Gemstone beads have attracted the interest of jewellery wearers, admirers and makers for thousands of years. From the turquoise gemstone bead wearers in the Aztecs to the jade gemstone makers of China, they have always been shrouded in a mystery that science has struggled to explain.
Science and gemmology will tell us many things about natural gemstone beads - natural white howlite on it's own is an interesting white colour with black veins running throughout. Obsidian gemstone beads are made from a volcanic glass - the "snowflakes" observed in the black and white patterned gemstone are caused from tiny crystals of cristobalite. Larvikite gemstone beads are manufactured from a rock not unsimilar to a black labradorite, with flecks and flashes of bright colours radiating from the stone.
Whilst available in many beautiful colours, such as purple and green beads, the gemstone fluorite is a relatively soft stone (4 on Moh's Scale) and as such should be handled with care. Green peridot gemstone beads are a favourite and if you're lucky enough, you may see their most diagnostic inclusion: a lilypad type fracture radiating from a darker crystal. Labradorite gets it's name from where it was first discovered, and is a beautiful gemstone bead, with flashes of labradorescence. The very popular jade gemstone is actually a umbrella term for the gemstones jadeite and nephrite. Being an expensive gemstone bead, often alternatives are available, such as "new jade" (actually a serpentine).
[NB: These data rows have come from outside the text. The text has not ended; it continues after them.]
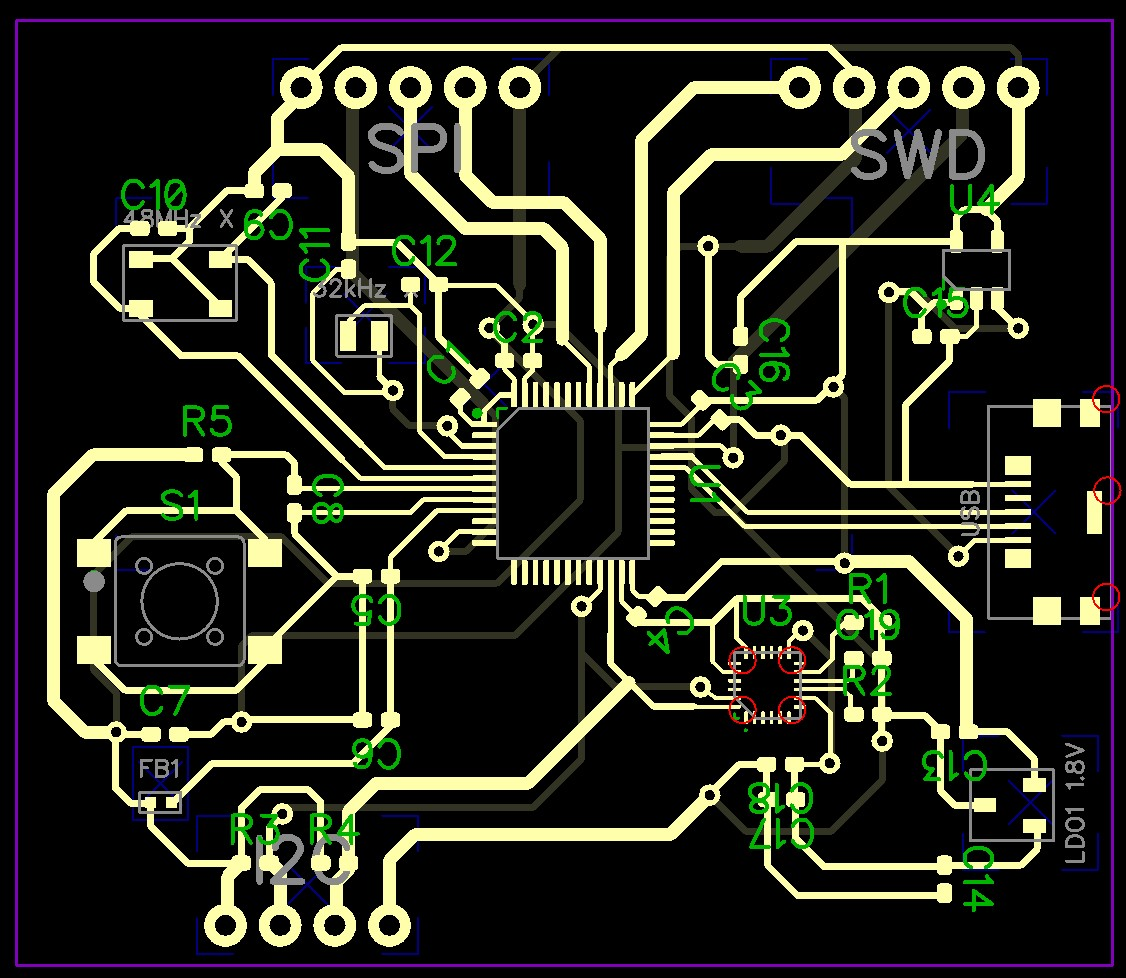
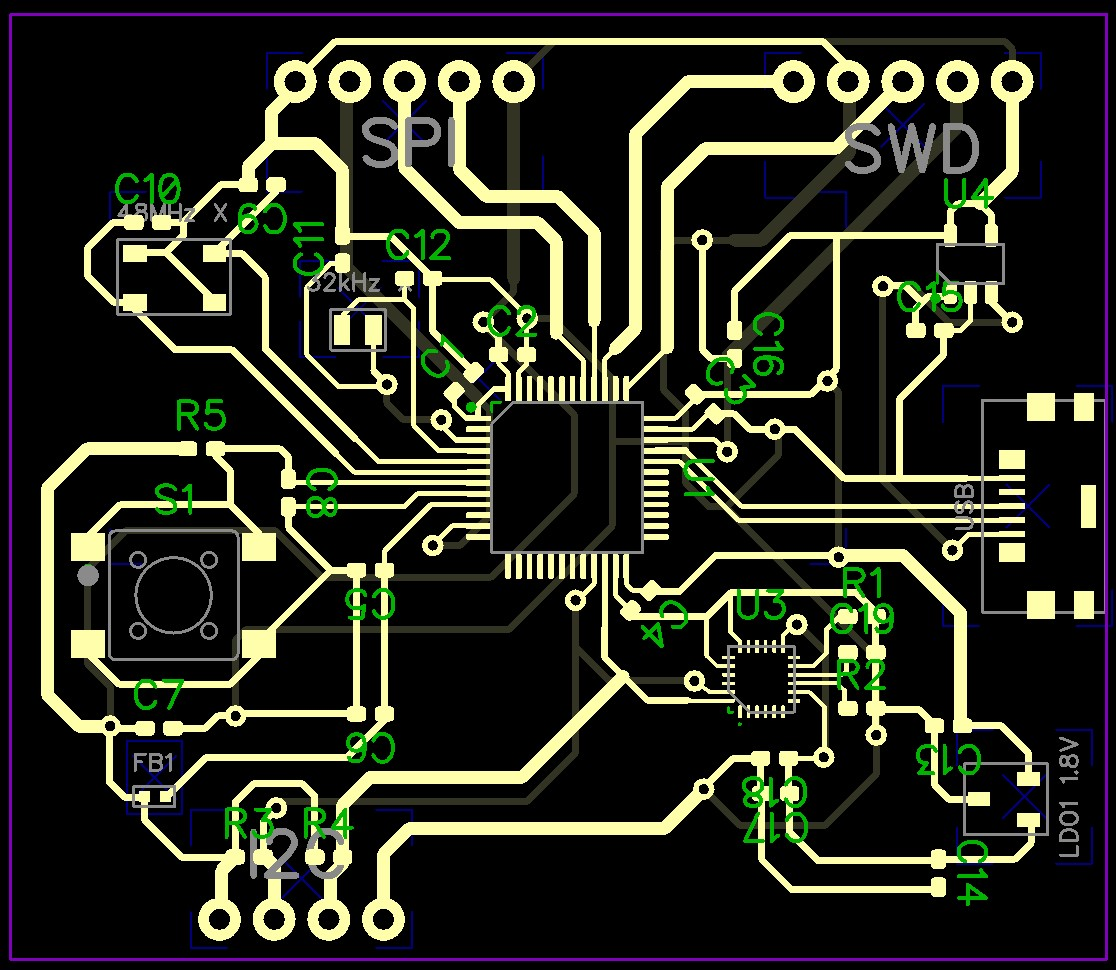
finished

diff --git a/README.md b/README.md
@@ -20,7 +20,7 @@ The PCB board has been tested to have the low power characteristics, with 0.121W
 - Adafruit USB Micro-B Breakout Board
 ![image](https://github.com/mujiexu2/ELEC0054_Dissertation_XuMujie/blob/main/images/powertest1.jpg)
 
-## PCB Design
+## PCB Design (size: 50.961mm x 43.929mm)
 Component List:
 - InvenSense ICM20948 (World's Lowest-Power 9‑Axis MEMS MotionTracking® Device)
 - STM32L412CBT6 (Ultra-low-power Arm® Cortex®-M4 32-bit MCU+FPU)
The blue gemstone beads sodalite and lapis lazuli are often confused for a very good reason: lapis generally contains the same minerals as sodalite, however it also often contains gold flecks of pyrite. Goldstone is a manmade glass created to imitate sunstone - the blue version of this is a beautiful midnight blue and makes gorgeous gemstone bead necklaces. "Turquoise" howlite, a very common gemstone bead these days is actually the gemstone called howlite, naturally a white colour, dyed a turquoise blue colour to simulate the colour of turquoise beads.
One of the most popular purple gemstone beads, amethyst is actually the purple variety of quartz. Another purple gemstone beads, lepidolite, is the byproduct from the mining of lithium. Most current "citrine" on the market is actually the purple variety of quartz (purple amethyst) that has been heated to turn it to it's golden yellow citrine colour.
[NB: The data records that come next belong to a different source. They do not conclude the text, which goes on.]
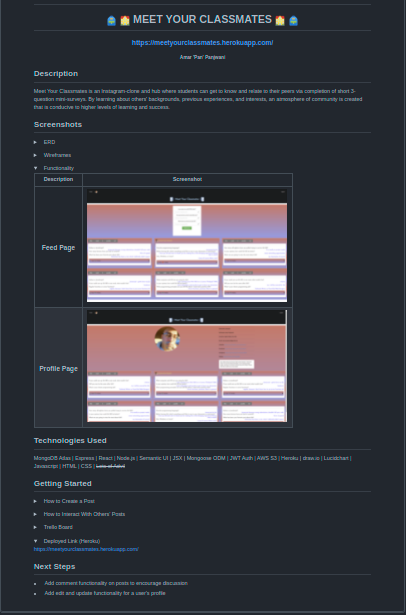
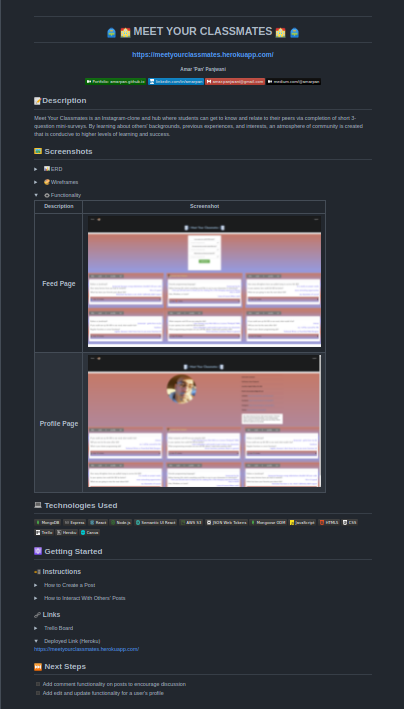
:school: update full good readme pic and markdown to v2

diff --git a/markdowns/GOOD-FULL-README.md b/markdowns/GOOD-FULL-README.md
@@ -1,0 +1,126 @@
+# <h1 align="center">:school_satchel: :school: MEET YOUR CLASSMATES :school: :school_satchel: </h1>
+ #### <h3 align="center">https://meetyourclassmates.herokuapp.com/</h3>
+ 
+ <h5 align="center">Amar 'Pan' Panjwani</h5>      
+ 
+ <div align="center">
+ <a href="https://amarpan.github.io" target="_blank">
+    <img src="https://img.shields.io/badge/-Portfolio:_amarpan.github.io-darkgreen?style=flat&logo=medium"
+ </a>
+    
+ <a href="https://www.linkedin.com/in/amarpan/" target="_blank">
+      <img src="https://img.shields.io/badge/-linkedin.com/in/amarpan-blue?style=flat&logo=Linkedin&logoColor=white">
+ </a> 
+    
+ <a href="mailto:amar.panjwani@gmail.com" target="_blank">
+    <img src="https://img.shields.io/badge/-amar.panjwani@gmail.com-c14438?style=flat&logo=Gmail&logoColor=white">
+ </a>
+    
+ <a href="https://medium.com/@amarpan">
+    <img src="https://img.shields.io/badge/-medium.com/@amarpan-black?style=flat&logo=medium">
+ </a>
+ </div>
+
+## 📝Description
+Meet Your Classmates is an Instagram-clone and hub where students can get to know and relate to their peers via completion of short 3-question mini-surveys. By learning about others' backgrounds, previous experiences, and interests, an atmosphere of community is created that is conducive to higher levels of learning and success. 
+
+## 🖼 Screenshots
+
+<details>
+ <summary> 📊 ERD</summary>
+ 
+ | Description | Screenshot |
+ |------------ | ------------|
+ | <h3 align="center">ERD</h3> | <img src="public/Screenshots/ERD.MYC.png" width="700">
+ 
+</details>
+
+<details>
+ <summary> 🎨 Wireframes</summary>
+ 
+ | Description | Screenshot |
+ |------------ | ------------|
+ | <h3 align="center">Home Page</h3> | <img src="public/Screenshots/Homepage.Wireframe.MYC.png" width="700">
+ | <h3 align="center">Profile Page</h3> | <img src="public/Screenshots/ProfilePage.Wireframe.MYC.png" width="700">
+ 
+ 
+</details>
+
+<details open>
+ <summary> ⚙ Functionality</summary>
+ 
+ | Description | Screenshot |
+ |------------ | ------------|
+ | <h3 align="center">Feed Page</h3> | <img src="public/Screenshots/FeedPage.png" width="700">
+ | <h3 align="center">Profile Page</h3> | <img src="public/Screenshots/ProfilePage.png" width="700">
+ 
+</details>
+
+
+
+ 
+</details>
+ 
+## 💻 Technologies Used
+ 
+![MongoDB Atlas](https://img.shields.io/badge/-MongoDB-333?style=flat&logo=mongodb)
+![Express](https://img.shields.io/badge/-Express-333?style=flat&logo=express)
+![React](https://img.shields.io/badge/-React-333?style=flat&logo=react) 
+![Node](https://img.shields.io/badge/-Node.js-333?style=flat&logo=node.js)
+![SemanticUIReact](https://img.shields.io/badge/-Semantic%20UI%20React-333?style=flat&logo=semanticuireact)
+![AWS S3](https://img.shields.io/badge/-AWS_S3-333?style=flat&logo=amazons3)
+![JWT](https://img.shields.io/badge/-JSON_Web_Tokens-333?style=flat&logo=jsonwebtokens)
+![Mongoose ODM](https://img.shields.io/badge/-Mongoose_ODM-333?style=flat&logo=mongodb)
+![JavaScript](https://img.shields.io/badge/-JavaScript-333?style=flat&logo=javascript) 
+![HTML5](https://img.shields.io/badge/-HTML5-333?style=flat&logo=html5)
+![CSS3](https://img.shields.io/badge/-CSS-333?style=flat&logo=css3)
+![Trello](https://img.shields.io/badge/-Trello-333?style=flat&logo=trello) 
+![Heroku](https://img.shields.io/badge/-Heroku-333?style=flat&logo=heroku)
+![Canva](https://img.shields.io/badge/-Canva-333?style=flat&logo=canva)
+
+## ⚛ Getting Started
+### 📲 Instructions
+<details>
+<summary>How to Create a Post</summary>
+ 
+1. Type in your answers to each of the 3 randomly-generated mini-survey questions. 
+ 
+2. Click on "Add Survey" to post your responses so others may see them.
+ 
+3. Click on the "X" in the bottom-right corner to delete a post. 
+</details>
+
+<details>
+<summary>How to Interact With Others' Posts</summary>
+ 
+1.  Posts may be "liked" or "disliked" by clicking on the thumbs up or down button on their card.
+ 
+2. To reveal the author of a post, hover over the "Who could it possibly be?" button.
+ 
+3. To see more posts by the same user, click on the revealed username and profile picture.
+
+</details>
+
+### 🔗 Links
+
+<details>
+<summary>Trello Board</summary>
+<a href="https://trello.com/b/x4ViComX/meet-your-classmates-project-4">https://trello.com/b/x4ViComX/meet-your-classmates-project-4</a>
+</details>
+
+
+<details open>
+<summary>Deployed Link (Heroku)</summary>
+<a href="https://meetyourclassmates.herokuapp.com/">https://meetyourclassmates.herokuapp.com/</a>
+</details>
+
+<!-- #### [Pitch-Deck](https://docs.google.com/presentation/d/1h2wwLEPFEW8QYUVp-uX2hn5afxvE5GVZatkmLsMW-J4/edit?usp=sharing)
+
+#### [Heroku Deployment](https://gatracker.herokuapp.com/) -->
+
+## ⏭ Next Steps
+- [ ] Add comment functionality on posts to encourage discussion
+- [ ] Add edit and update functionality for a user's profile
+
+
+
A favourite pink gemstone, rhodonite gemstone beads are often confused with rhodochrosite (rhodonite has black flecks and is opaque). Unakite gemstone beads are actually classified as a rock, composing of pink feldspar, green epidote and clear quartz (rock crystal). Garnet has a strong lustre and is one of the more dense red gemstone beads available.
All of this knowledge of the properties of gemstone beads is somewhat new - for thousands of years, gemstone beads have been used for their healing properties, passed on through cultural understandings and through the land. Most pink gemstones are associated with love and caring tendencies, red gemstones tend to signify the healing of blood related issues, whilst blue and green gemstone beads are often used in a calming environment.